Significance 

The poet and performer Pauline Johnson wore this costume when she read her poems on stages across Canada, the United States and Britain.  Pauline Johnson was born Emily Pauline Johnson on the Brantford Six Nations Reserve near Brantford, Ontario, in 1861. Her father, George Johnson, was a hereditary Mohawk chief and her mother, Emily Howells, an Englishwoman. Johnson took the name of her great-grandfather Tekhionwake in 1886. She began performing in 1892 and ended her performing career in 1909.  The costume she made in fall of 1892.  She wore this costume in the first half of her performances, during which she recited her own poems on First Nations subjects; she performed her poems on more general topics during the second half of the performance wearing evening dress.

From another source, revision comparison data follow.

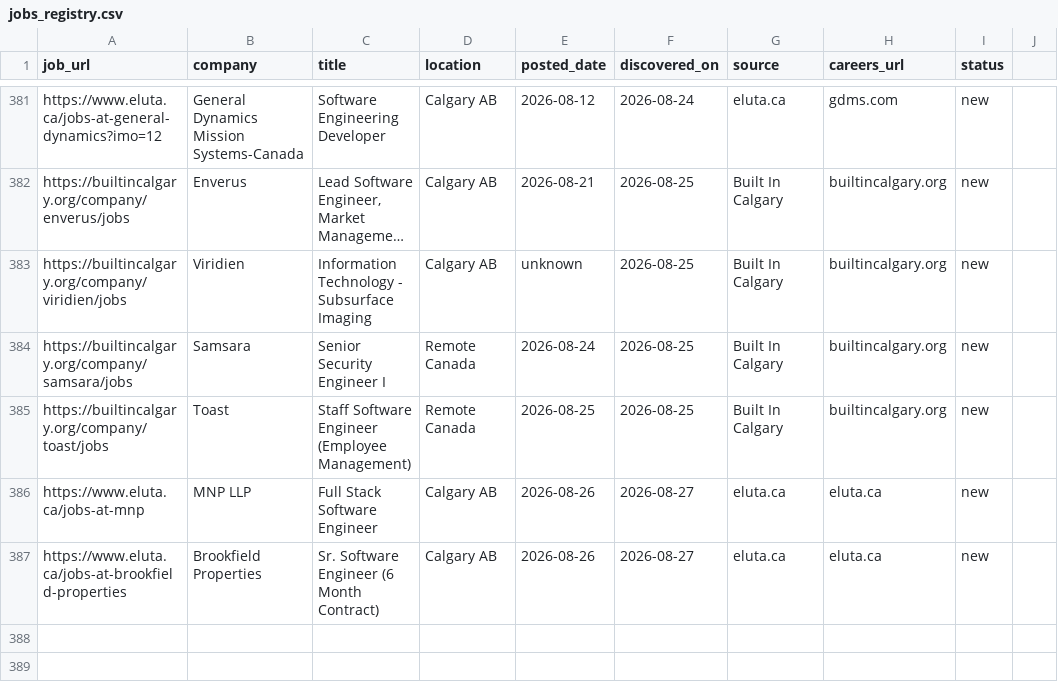
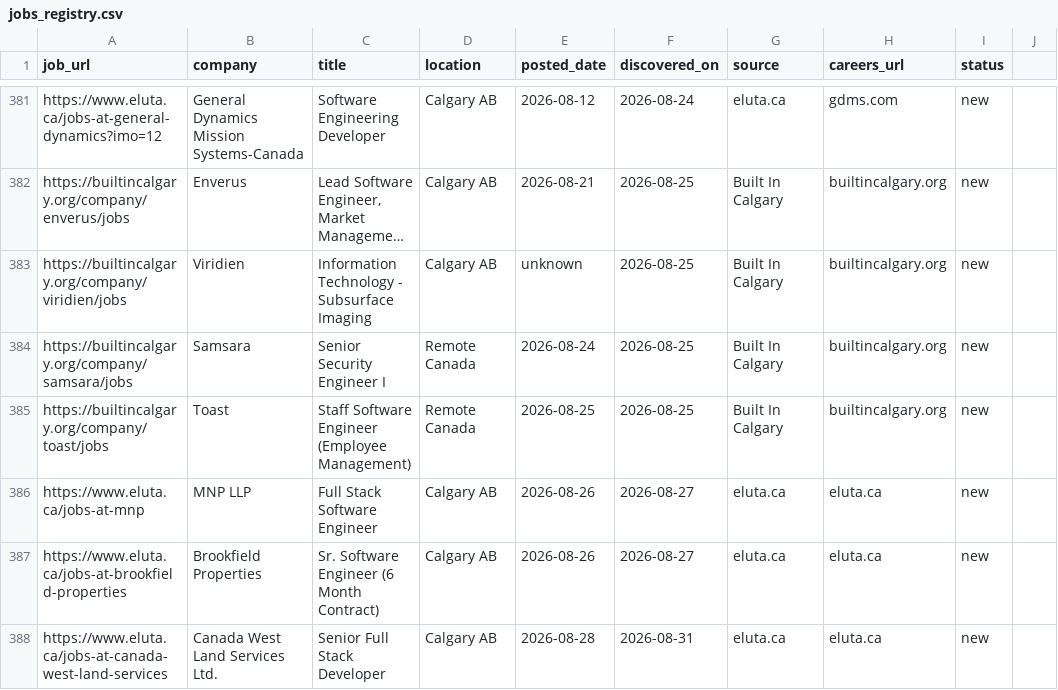
Before and after one commit to opsclawd/career-targets, a CSV file: careers/jobs_registry.csv, drawn as a sheet; only a part is shown, gaps mark what is left out; long unchanged cells end in …; the diff names each change by its address in the sheet, - before the commit and + after, or states it on an @@ line.

```diff
--- a/careers/jobs_registry.csv
+++ b/careers/jobs_registry.csv
+row 388: https://www.eluta.ca/jobs-at-canada-west-land-services | Canada West Land Services Ltd. | Senior Full Stack Developer | Calgary AB | 2026-08-28 | 2026-08-31 | eluta.ca | eluta.ca | new
```
Also changed, not shown: careers/careers_registry.csv, 1 other file.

Johnson chose Vancouver as her home on retiring from the stage in 1909; she died in 1913. By special permission, her ashes were interred in Stanley Park near Siwash Rock, the spot marked by a picturesque cairn.

Pauline Johnson’s will read in part: “I bequeath to the Museum of the City of Vancouver and in order that the same may remain in the City of Vancouver my Indian Costume intact and comprising the scalps, silver brooches and all other decorations and including the skirt and bodice….”

 

Date Range 
Worn by Johnson 1892-1909
Place of Manufacture 
Assembled by Pauline Johnson
Museum Location 
Storage
Catalog Number 
AG 27a-b
Donor 
Estate of Pauline Johnson